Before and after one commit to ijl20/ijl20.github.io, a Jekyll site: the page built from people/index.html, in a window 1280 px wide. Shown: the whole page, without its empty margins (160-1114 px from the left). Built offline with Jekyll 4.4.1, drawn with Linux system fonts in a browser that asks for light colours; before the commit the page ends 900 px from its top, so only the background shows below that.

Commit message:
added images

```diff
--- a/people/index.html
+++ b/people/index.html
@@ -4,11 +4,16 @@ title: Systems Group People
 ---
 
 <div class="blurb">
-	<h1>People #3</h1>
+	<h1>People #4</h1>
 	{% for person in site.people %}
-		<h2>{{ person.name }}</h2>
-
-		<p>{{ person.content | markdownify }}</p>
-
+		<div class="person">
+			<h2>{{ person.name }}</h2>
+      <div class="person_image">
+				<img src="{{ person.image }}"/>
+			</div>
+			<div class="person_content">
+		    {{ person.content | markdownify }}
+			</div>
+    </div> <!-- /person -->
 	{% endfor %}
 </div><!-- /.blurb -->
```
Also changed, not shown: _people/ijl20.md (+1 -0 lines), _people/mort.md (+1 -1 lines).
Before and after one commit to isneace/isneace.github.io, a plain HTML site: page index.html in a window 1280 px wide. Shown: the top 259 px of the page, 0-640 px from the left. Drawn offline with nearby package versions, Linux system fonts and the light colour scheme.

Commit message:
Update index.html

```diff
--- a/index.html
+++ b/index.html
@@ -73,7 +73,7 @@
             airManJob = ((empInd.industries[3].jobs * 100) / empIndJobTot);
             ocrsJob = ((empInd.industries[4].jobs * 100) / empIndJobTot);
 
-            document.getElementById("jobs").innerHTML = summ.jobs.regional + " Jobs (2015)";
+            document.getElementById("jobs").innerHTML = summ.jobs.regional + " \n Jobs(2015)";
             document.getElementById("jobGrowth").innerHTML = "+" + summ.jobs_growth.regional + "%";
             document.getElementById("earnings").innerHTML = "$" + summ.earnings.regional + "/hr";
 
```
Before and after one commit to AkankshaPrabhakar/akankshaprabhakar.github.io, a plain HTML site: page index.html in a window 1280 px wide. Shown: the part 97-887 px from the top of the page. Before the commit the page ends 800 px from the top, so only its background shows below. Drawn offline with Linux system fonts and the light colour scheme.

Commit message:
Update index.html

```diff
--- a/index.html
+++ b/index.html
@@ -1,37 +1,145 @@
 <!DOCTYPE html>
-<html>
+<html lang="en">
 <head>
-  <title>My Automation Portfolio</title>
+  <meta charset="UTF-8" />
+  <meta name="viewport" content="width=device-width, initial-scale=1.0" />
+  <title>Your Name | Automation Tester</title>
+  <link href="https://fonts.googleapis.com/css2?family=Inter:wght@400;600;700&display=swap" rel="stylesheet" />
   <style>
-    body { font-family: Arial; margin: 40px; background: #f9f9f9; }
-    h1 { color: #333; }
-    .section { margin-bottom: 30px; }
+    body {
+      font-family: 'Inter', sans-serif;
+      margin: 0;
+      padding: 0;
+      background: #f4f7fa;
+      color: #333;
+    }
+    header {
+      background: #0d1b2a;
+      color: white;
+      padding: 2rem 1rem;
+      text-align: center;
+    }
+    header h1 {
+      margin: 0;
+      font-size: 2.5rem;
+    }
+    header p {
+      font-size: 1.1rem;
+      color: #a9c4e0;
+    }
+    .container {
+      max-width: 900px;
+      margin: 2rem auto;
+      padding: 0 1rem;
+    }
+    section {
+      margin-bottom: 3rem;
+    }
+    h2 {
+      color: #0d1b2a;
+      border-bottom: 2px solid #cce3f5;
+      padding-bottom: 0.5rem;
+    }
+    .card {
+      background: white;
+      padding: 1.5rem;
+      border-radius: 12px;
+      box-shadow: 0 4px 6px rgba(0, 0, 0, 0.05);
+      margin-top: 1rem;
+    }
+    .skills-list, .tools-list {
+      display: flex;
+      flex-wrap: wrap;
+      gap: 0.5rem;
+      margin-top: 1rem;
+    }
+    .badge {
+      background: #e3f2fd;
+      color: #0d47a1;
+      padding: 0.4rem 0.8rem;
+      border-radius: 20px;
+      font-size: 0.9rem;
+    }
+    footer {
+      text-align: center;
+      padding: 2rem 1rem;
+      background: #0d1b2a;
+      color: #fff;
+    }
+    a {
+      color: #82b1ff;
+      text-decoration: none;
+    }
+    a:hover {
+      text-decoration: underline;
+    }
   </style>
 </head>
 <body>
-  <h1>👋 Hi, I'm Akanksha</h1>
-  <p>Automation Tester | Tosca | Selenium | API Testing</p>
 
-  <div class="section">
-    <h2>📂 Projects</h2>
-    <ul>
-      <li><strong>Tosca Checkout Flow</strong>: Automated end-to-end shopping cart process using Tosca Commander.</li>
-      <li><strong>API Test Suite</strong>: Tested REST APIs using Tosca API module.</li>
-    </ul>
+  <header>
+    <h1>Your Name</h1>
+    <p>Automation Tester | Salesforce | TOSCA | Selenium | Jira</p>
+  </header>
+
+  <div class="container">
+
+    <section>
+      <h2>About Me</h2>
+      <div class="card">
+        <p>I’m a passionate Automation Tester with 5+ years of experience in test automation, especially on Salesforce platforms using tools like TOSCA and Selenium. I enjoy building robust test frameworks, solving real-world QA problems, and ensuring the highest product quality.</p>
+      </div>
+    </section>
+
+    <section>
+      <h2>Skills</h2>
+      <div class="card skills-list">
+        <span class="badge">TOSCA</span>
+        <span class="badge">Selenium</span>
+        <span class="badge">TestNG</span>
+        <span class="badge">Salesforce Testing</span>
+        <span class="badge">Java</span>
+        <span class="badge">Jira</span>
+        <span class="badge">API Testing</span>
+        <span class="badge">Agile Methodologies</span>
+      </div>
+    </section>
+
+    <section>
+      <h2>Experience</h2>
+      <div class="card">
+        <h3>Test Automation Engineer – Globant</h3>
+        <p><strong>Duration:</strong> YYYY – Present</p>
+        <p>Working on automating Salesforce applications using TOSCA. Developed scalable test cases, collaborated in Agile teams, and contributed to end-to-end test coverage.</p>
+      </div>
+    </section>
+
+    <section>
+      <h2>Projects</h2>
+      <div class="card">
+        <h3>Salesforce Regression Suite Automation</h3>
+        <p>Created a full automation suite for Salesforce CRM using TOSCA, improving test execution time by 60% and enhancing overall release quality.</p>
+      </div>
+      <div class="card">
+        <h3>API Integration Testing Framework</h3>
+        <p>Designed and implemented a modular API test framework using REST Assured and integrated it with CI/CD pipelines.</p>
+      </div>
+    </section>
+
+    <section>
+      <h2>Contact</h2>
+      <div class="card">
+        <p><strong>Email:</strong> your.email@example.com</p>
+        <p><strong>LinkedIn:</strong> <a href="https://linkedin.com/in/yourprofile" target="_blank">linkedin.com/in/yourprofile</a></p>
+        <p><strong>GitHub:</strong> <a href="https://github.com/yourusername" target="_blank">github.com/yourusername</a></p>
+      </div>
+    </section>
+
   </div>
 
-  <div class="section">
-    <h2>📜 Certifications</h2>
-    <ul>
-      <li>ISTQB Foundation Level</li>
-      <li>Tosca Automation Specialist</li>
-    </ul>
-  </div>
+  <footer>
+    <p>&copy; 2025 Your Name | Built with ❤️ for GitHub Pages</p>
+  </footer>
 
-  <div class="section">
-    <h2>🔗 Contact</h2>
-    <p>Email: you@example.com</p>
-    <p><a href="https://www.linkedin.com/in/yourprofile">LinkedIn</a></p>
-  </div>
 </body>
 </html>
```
══════════════════════════════
WORK ORDER: Once you have read the records, output each one exactly as written.

RESULT FOR THIS EXERCISE:
Before and after one commit to ijl20/ijl20.github.io, a Jekyll site: the page built from people/index.html, in a window 1280 px wide. Shown: the whole page, without its empty margins (160-1114 px from the left). Built offline with Jekyll 4.4.1, drawn with Linux system fonts in a browser that asks for light colours; before the commit the page ends 900 px from its top, so only the background shows below that.

Commit message:
added images

```diff
--- a/people/index.html
+++ b/people/index.html
@@ -4,11 +4,16 @@ title: Systems Group People
 ---
 
 <div class="blurb">
-	<h1>People #3</h1>
+	<h1>People #4</h1>
 	{% for person in site.people %}
-		<h2>{{ person.name }}</h2>
-
-		<p>{{ person.content | markdownify }}</p>
-
+		<div class="person">
+			<h2>{{ person.name }}</h2>
+      <div class="person_image">
+				<img src="{{ person.image }}"/>
+			</div>
+			<div class="person_content">
+		    {{ person.content | markdownify }}
+			</div>
+    </div> <!-- /person -->
 	{% endfor %}
 </div><!-- /.blurb -->
```
Also changed, not shown: _people/ijl20.md (+1 -0 lines), _people/mort.md (+1 -1 lines).
Before and after one commit to isneace/isneace.github.io, a plain HTML site: page index.html in a window 1280 px wide. Shown: the top 259 px of the page, 0-640 px from the left. Drawn offline with nearby package versions, Linux system fonts and the light colour scheme.

Commit message:
Update index.html

```diff
--- a/index.html
+++ b/index.html
@@ -73,7 +73,7 @@
             airManJob = ((empInd.industries[3].jobs * 100) / empIndJobTot);
             ocrsJob = ((empInd.industries[4].jobs * 100) / empIndJobTot);
 
-            document.getElementById("jobs").innerHTML = summ.jobs.regional + " Jobs (2015)";
+            document.getElementById("jobs").innerHTML = summ.jobs.regional + " \n Jobs(2015)";
             document.getElementById("jobGrowth").innerHTML = "+" + summ.jobs_growth.regional + "%";
             document.getElementById("earnings").innerHTML = "$" + summ.earnings.regional + "/hr";
 
```
Before and after one commit to AkankshaPrabhakar/akankshaprabhakar.github.io, a plain HTML site: page index.html in a window 1280 px wide. Shown: the part 97-887 px from the top of the page. Before the commit the page ends 800 px from the top, so only its background shows below. Drawn offline with Linux system fonts and the light colour scheme.

Commit message:
Update index.html

```diff
--- a/index.html
+++ b/index.html
@@ -1,37 +1,145 @@
 <!DOCTYPE html>
-<html>
+<html lang="en">
 <head>
-  <title>My Automation Portfolio</title>
+  <meta charset="UTF-8" />
+  <meta name="viewport" content="width=device-width, initial-scale=1.0" />
+  <title>Your Name | Automation Tester</title>
+  <link href="https://fonts.googleapis.com/css2?family=Inter:wght@400;600;700&display=swap" rel="stylesheet" />
   <style>
-    body { font-family: Arial; margin: 40px; background: #f9f9f9; }
-    h1 { color: #333; }
-    .section { margin-bottom: 30px; }
+    body {
+      font-family: 'Inter', sans-serif;
+      margin: 0;
+      padding: 0;
+      background: #f4f7fa;
+      color: #333;
+    }
+    header {
+      background: #0d1b2a;
+      color: white;
+      padding: 2rem 1rem;
+      text-align: center;
+    }
+    header h1 {
+      margin: 0;
+      font-size: 2.5rem;
+    }
+    header p {
+      font-size: 1.1rem;
+      color: #a9c4e0;
+    }
+    .container {
+      max-width: 900px;
+      margin: 2rem auto;
+      padding: 0 1rem;
+    }
+    section {
+      margin-bottom: 3rem;
+    }
+    h2 {
+      color: #0d1b2a;
+      border-bottom: 2px solid #cce3f5;
+      padding-bottom: 0.5rem;
+    }
+    .card {
+      background: white;
+      padding: 1.5rem;
+      border-radius: 12px;
+      box-shadow: 0 4px 6px rgba(0, 0, 0, 0.05);
+      margin-top: 1rem;
+    }
+    .skills-list, .tools-list {
+      display: flex;
+      flex-wrap: wrap;
+      gap: 0.5rem;
+      margin-top: 1rem;
+    }
+    .badge {
+      background: #e3f2fd;
+      color: #0d47a1;
+      padding: 0.4rem 0.8rem;
+      border-radius: 20px;
+      font-size: 0.9rem;
+    }
+    footer {
+      text-align: center;
+      padding: 2rem 1rem;
+      background: #0d1b2a;
+      color: #fff;
+    }
+    a {
+      color: #82b1ff;
+      text-decoration: none;
+    }
+    a:hover {
+      text-decoration: underline;
+    }
   </style>
 </head>
 <body>
-  <h1>👋 Hi, I'm Akanksha</h1>
-  <p>Automation Tester | Tosca | Selenium | API Testing</p>
 
-  <div class="section">
-    <h2>📂 Projects</h2>
-    <ul>
-      <li><strong>Tosca Checkout Flow</strong>: Automated end-to-end shopping cart process using Tosca Commander.</li>
-      <li><strong>API Test Suite</strong>: Tested REST APIs using Tosca API module.</li>
-    </ul>
+  <header>
+    <h1>Your Name</h1>
+    <p>Automation Tester | Salesforce | TOSCA | Selenium | Jira</p>
+  </header>
+
+  <div class="container">
+
+    <section>
+      <h2>About Me</h2>
+      <div class="card">
+        <p>I’m a passionate Automation Tester with 5+ years of experience in test automation, especially on Salesforce platforms using tools like TOSCA and Selenium. I enjoy building robust test frameworks, solving real-world QA problems, and ensuring the highest product quality.</p>
+      </div>
+    </section>
+
+    <section>
+      <h2>Skills</h2>
+      <div class="card skills-list">
+        <span class="badge">TOSCA</span>
+        <span class="badge">Selenium</span>
+        <span class="badge">TestNG</span>
+        <span class="badge">Salesforce Testing</span>
+        <span class="badge">Java</span>
+        <span class="badge">Jira</span>
+        <span class="badge">API Testing</span>
+        <span class="badge">Agile Methodologies</span>
+      </div>
+    </section>
+
+    <section>
+      <h2>Experience</h2>
+      <div class="card">
+        <h3>Test Automation Engineer – Globant</h3>
+        <p><strong>Duration:</strong> YYYY – Present</p>
+        <p>Working on automating Salesforce applications using TOSCA. Developed scalable test cases, collaborated in Agile teams, and contributed to end-to-end test coverage.</p>
+      </div>
+    </section>
+
+    <section>
+      <h2>Projects</h2>
+      <div class="card">
+        <h3>Salesforce Regression Suite Automation</h3>
+        <p>Created a full automation suite for Salesforce CRM using TOSCA, improving test execution time by 60% and enhancing overall release quality.</p>
+      </div>
+      <div class="card">
+        <h3>API Integration Testing Framework</h3>
+        <p>Designed and implemented a modular API test framework using REST Assured and integrated it with CI/CD pipelines.</p>
+      </div>
+    </section>
+
+    <section>
+      <h2>Contact</h2>
+      <div class="card">
+        <p><strong>Email:</strong> your.email@example.com</p>
+        <p><strong>LinkedIn:</strong> <a href="https://linkedin.com/in/yourprofile" target="_blank">linkedin.com/in/yourprofile</a></p>
+        <p><strong>GitHub:</strong> <a href="https://github.com/yourusername" target="_blank">github.com/yourusername</a></p>
+      </div>
+    </section>
+
   </div>
 
-  <div class="section">
-    <h2>📜 Certifications</h2>
-    <ul>
-      <li>ISTQB Foundation Level</li>
-      <li>Tosca Automation Specialist</li>
-    </ul>
-  </div>
+  <footer>
+    <p>&copy; 2025 Your Name | Built with ❤️ for GitHub Pages</p>
+  </footer>
 
-  <div class="section">
-    <h2>🔗 Contact</h2>
-    <p>Email: you@example.com</p>
-    <p><a href="https://www.linkedin.com/in/yourprofile">LinkedIn</a></p>
-  </div>
 </body>
 </html>
```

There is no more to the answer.